• **EXERCISE INSTRUCTIONS**
Within these entries, which lines include the string "index"? Copy each one.

• **RECORDS FOR PROCESSING**

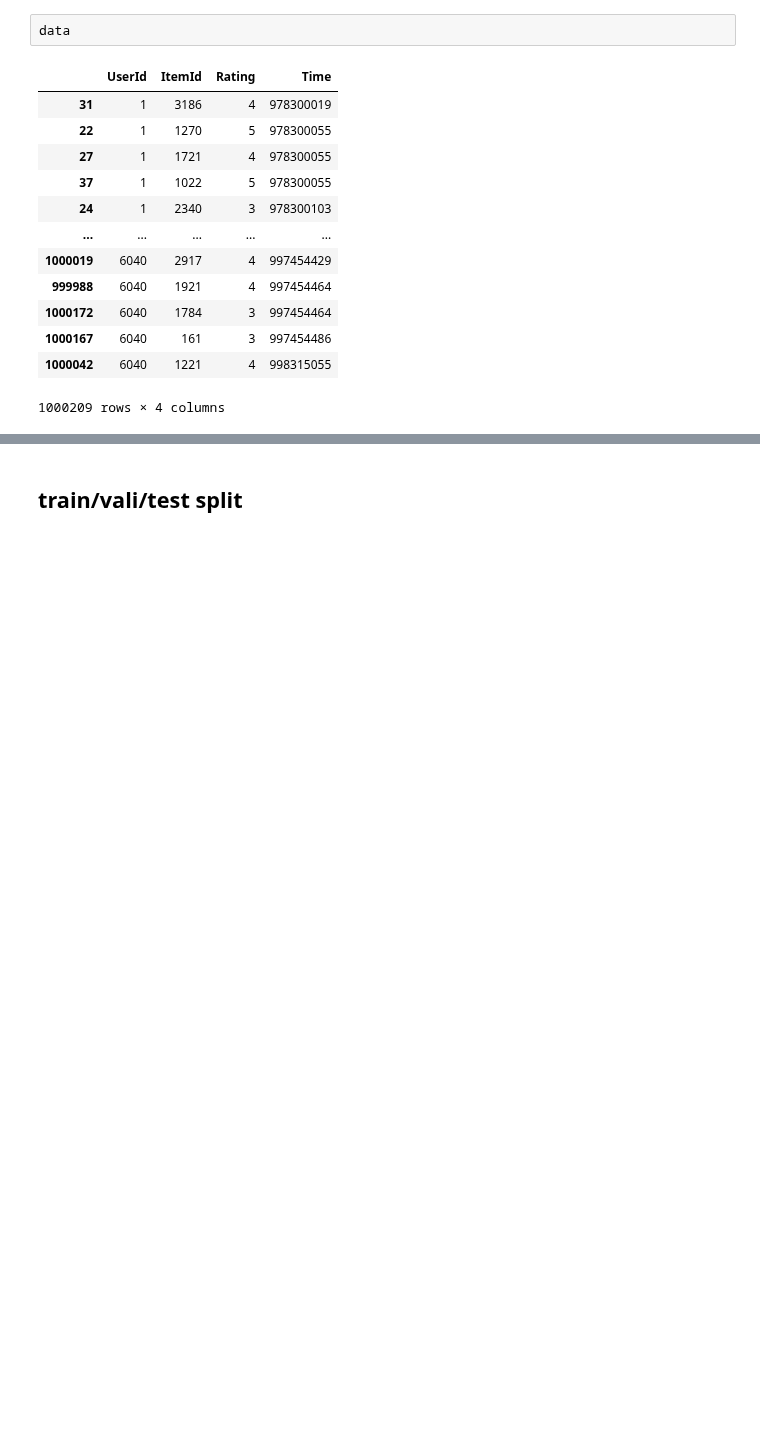
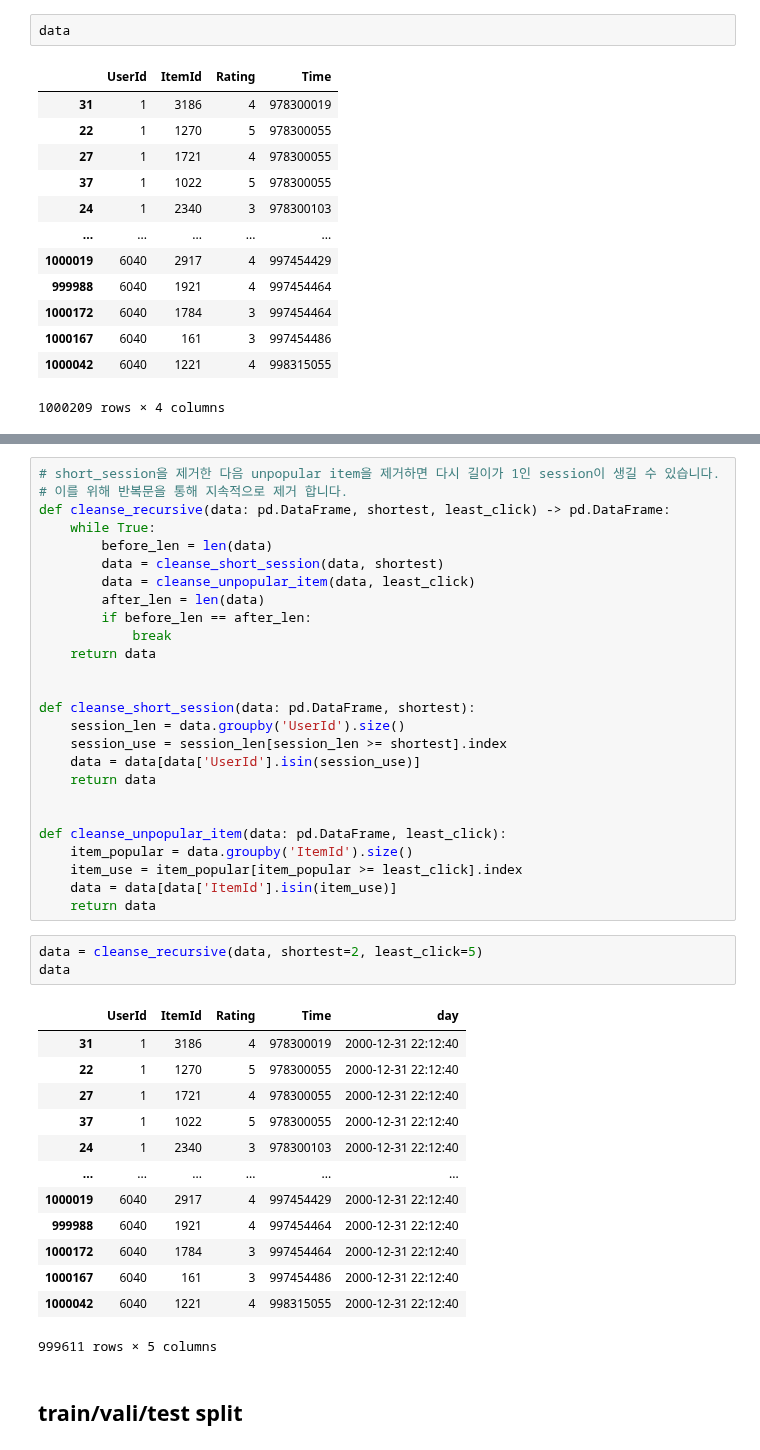
Before and after one commit to ja2y5ung/AIFFEL, a Jupyter notebook: EX12 Project_moonjaeyoung.ipynb, the cells around one changed output, grey strips where cells are left out. Cells and saved outputs as stored; diff of their text form; blank space fills up the shorter version.

```diff
--- a/EX12 Project_moonjaeyoung.ipynb
+++ b/EX12 Project_moonjaeyoung.ipynb
@@ -191,3 +231,46 @@ print(mkday(latest))
+# %%
+# short_session을 제거한 다음 unpopular item을 제거하면 다시 길이가 1인 session이 생길 수 있습니다.
+# 이를 위해 반복문을 통해 지속적으로 제거 합니다.
+def cleanse_recursive(data: pd.DataFrame, shortest, least_click) -> pd.DataFrame:
+    while True:
+        before_len = len(data)
+        data = cleanse_short_session(data, shortest)
+        data = cleanse_unpopular_item(data, least_click)
+        after_len = len(data)
+        if before_len == after_len:
+            break
+    return data
+
+
+def cleanse_short_session(data: pd.DataFrame, shortest):
+    session_len = data.groupby('UserId').size()
+    session_use = session_len[session_len >= shortest].index
+    data = data[data['UserId'].isin(session_use)]
+    return data
+
+
+def cleanse_unpopular_item(data: pd.DataFrame, least_click):
+    item_popular = data.groupby('ItemId').size()
+    item_use = item_popular[item_popular >= least_click].index
+    data = data[data['ItemId'].isin(item_use)]
+    return data
+# %%
+data = cleanse_recursive(data, shortest=2, least_click=5)
+data
+# %% [output]
+|  | UserId | ItemId | Rating | Time | day |
+| 31 | 1 | 3186 | 4 | 978300019 | 2000-12-31 22:12:40 |
+| 22 | 1 | 1270 | 5 | 978300055 | 2000-12-31 22:12:40 |
+| 27 | 1 | 1721 | 4 | 978300055 | 2000-12-31 22:12:40 |
+| 37 | 1 | 1022 | 5 | 978300055 | 2000-12-31 22:12:40 |
+| 24 | 1 | 2340 | 3 | 978300103 | 2000-12-31 22:12:40 |
+| ... | ... | ... | ... | ... | ... |
+| 1000019 | 6040 | 2917 | 4 | 997454429 | 2000-12-31 22:12:40 |
+| 999988 | 6040 | 1921 | 4 | 997454464 | 2000-12-31 22:12:40 |
+| 1000172 | 6040 | 1784 | 3 | 997454464 | 2000-12-31 22:12:40 |
+| 1000167 | 6040 | 161 | 3 | 997454486 | 2000-12-31 22:12:40 |
+| 1000042 | 6040 | 1221 | 4 | 998315055 | 2000-12-31 22:12:40 |
+999611 rows × 5 columns
 # %% [markdown]
 ## train/vali/test split
 # %%
```
Also changed, not shown: parts of 25 cells of this notebook.
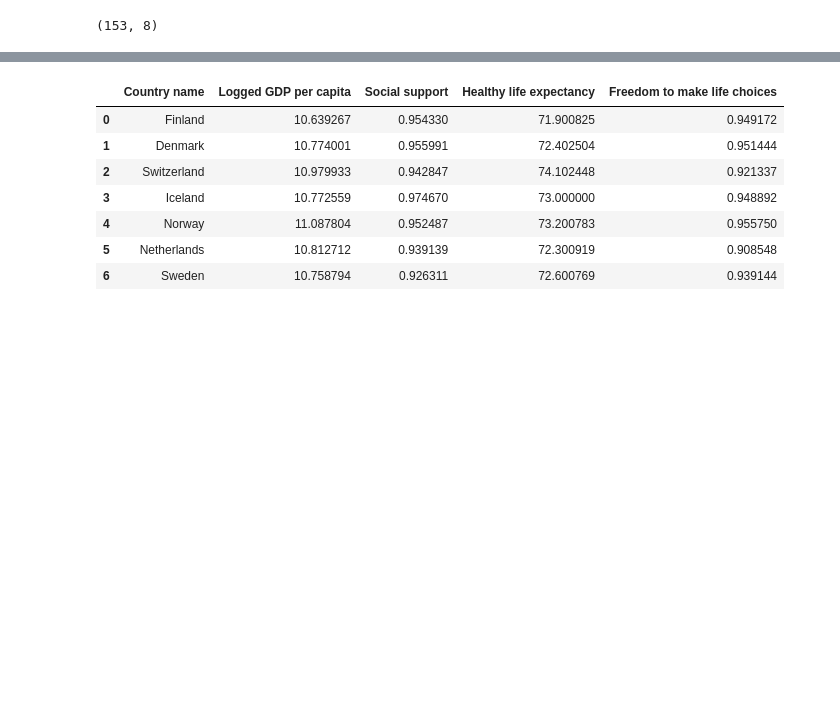
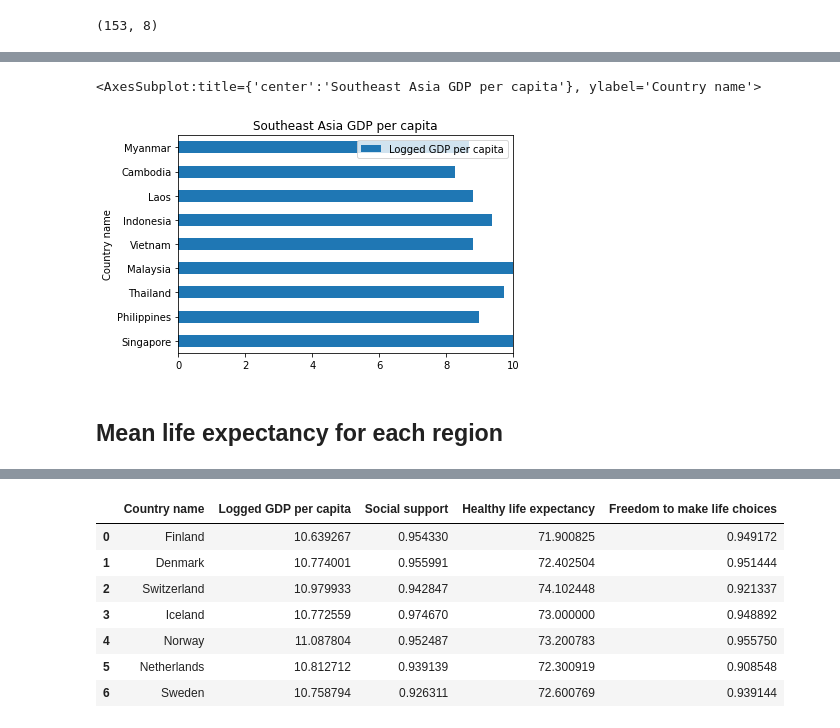
Before and after one commit to ngpshan/covid-19-world-happiness-report, a Jupyter notebook: covid19worldhappiness_report2020.ipynb, the cells around one changed output, grey strips where cells are left out. Saved outputs shown, nothing was run; the diff lists cells and outputs as text; code cells hidden in the pictures; blank space fills up the shorter version.

```diff
--- a/covid19worldhappiness_report2020.ipynb
+++ b/covid19worldhappiness_report2020.ipynb
@@ -26,0 +70,7 @@ df.shape
+# %%
+SEAsia.plot(x='Country name', y='Logged GDP per capita', kind='barh', title='Southeast Asia GDP per capita', xlim=(0,10))
+# %% [output]
+<AxesSubplot:title={'center':'Southeast Asia GDP per capita'}, ylabel='Country name'>
+[figure, added]
+# %% [markdown]
+## Mean life expectancy for each region
```
Also changed, not shown: parts of 33 cells of this notebook.
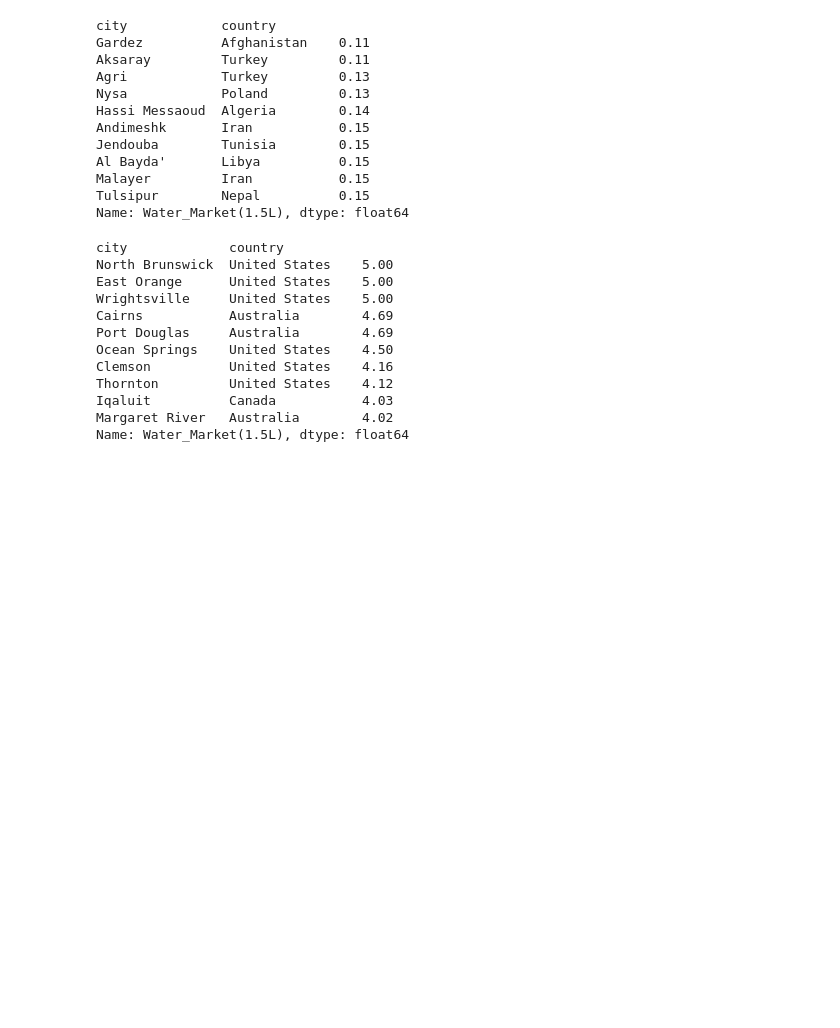
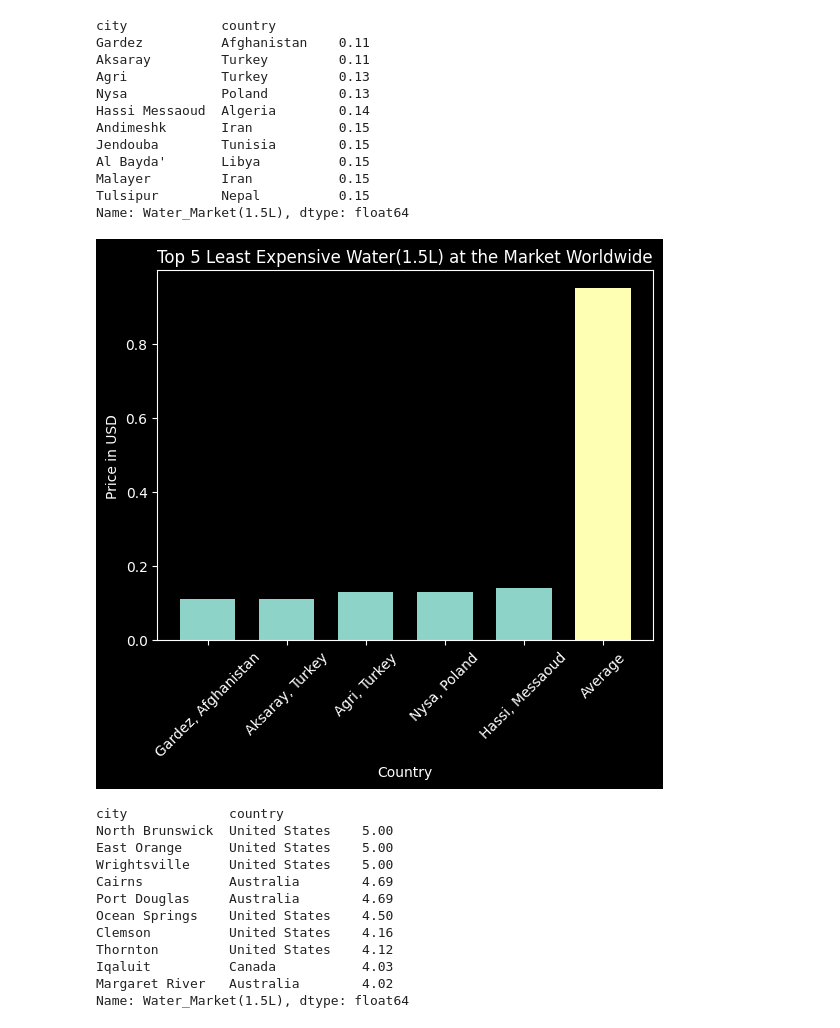
Before and after one commit to philiprobertovich/team-week-project, a Jupyter notebook: phil-project.ipynb, the cells around one changed output. Saved outputs shown, nothing was run; the diff lists cells and outputs as text; code cells hidden in the pictures; blank space fills up the shorter version.

Commit message:
find average of water column and add 2 bar graphs.

```diff
--- a/phil-project.ipynb
+++ b/phil-project.ipynb
@@ -1190,3 +1190,9 @@ plt.ylabel('Price in USD')
 plt.show()
 # %% [output]
 [figure]
+# %%
+# Find average of water 1.5L at the market column
+water_len = cost_of_living['Water_Market(1.5L)'].count()
+water_sum = cost_of_living['Water_Market(1.5L)'].sum()
+water_average = round(water_sum/water_len, 2)
+print(water_average)
@@ -1234,6 +1242,28 @@ Al Bayda'       Libya          0.15
 Malayer         Iran           0.15
 Tulsipur        Nepal          0.15
 Name: Water_Market(1.5L), dtype: float64
+# %%
+least_water_values = [0.11, 0.11, 0.13, 0.13, 0.14]
+least_water_locations = ['Gardez, Afghanistan', 'Aksaray, Turkey', 'Agri, Turkey', 'Nysa, Poland', 'Hassi, Messaoud']
+# %%
+# Create bar graph
+plt.style.use('dark_background')
+
+plt.title('Top 5 Least Expensive Water(1.5L) at the Market Worldwide')
+
+bar_width = 0.7
+
+plt.bar(least_water_locations, least_water_values, width=bar_width)
+plt.bar('Average', water_average, width=bar_width)
+plt.xticks(rotation=45)
+
+
+plt.xlabel('Country')
+plt.ylabel('Price in USD')
+
+plt.show()
+# %% [output]
+[figure, added]
 # %%
 # Find top 10 most expensive places that sell water in the market at 1.5L
 cost_of_living["Water_Market(1.5L)"].sort_values(ascending=False).head(10)
```
Also changed, not shown: parts of 3 cells of this notebook.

• **EXERCISE OUTPUT**
+    session_use = session_len[session_len >= shortest].index
+    item_use = item_popular[item_popular >= least_click].index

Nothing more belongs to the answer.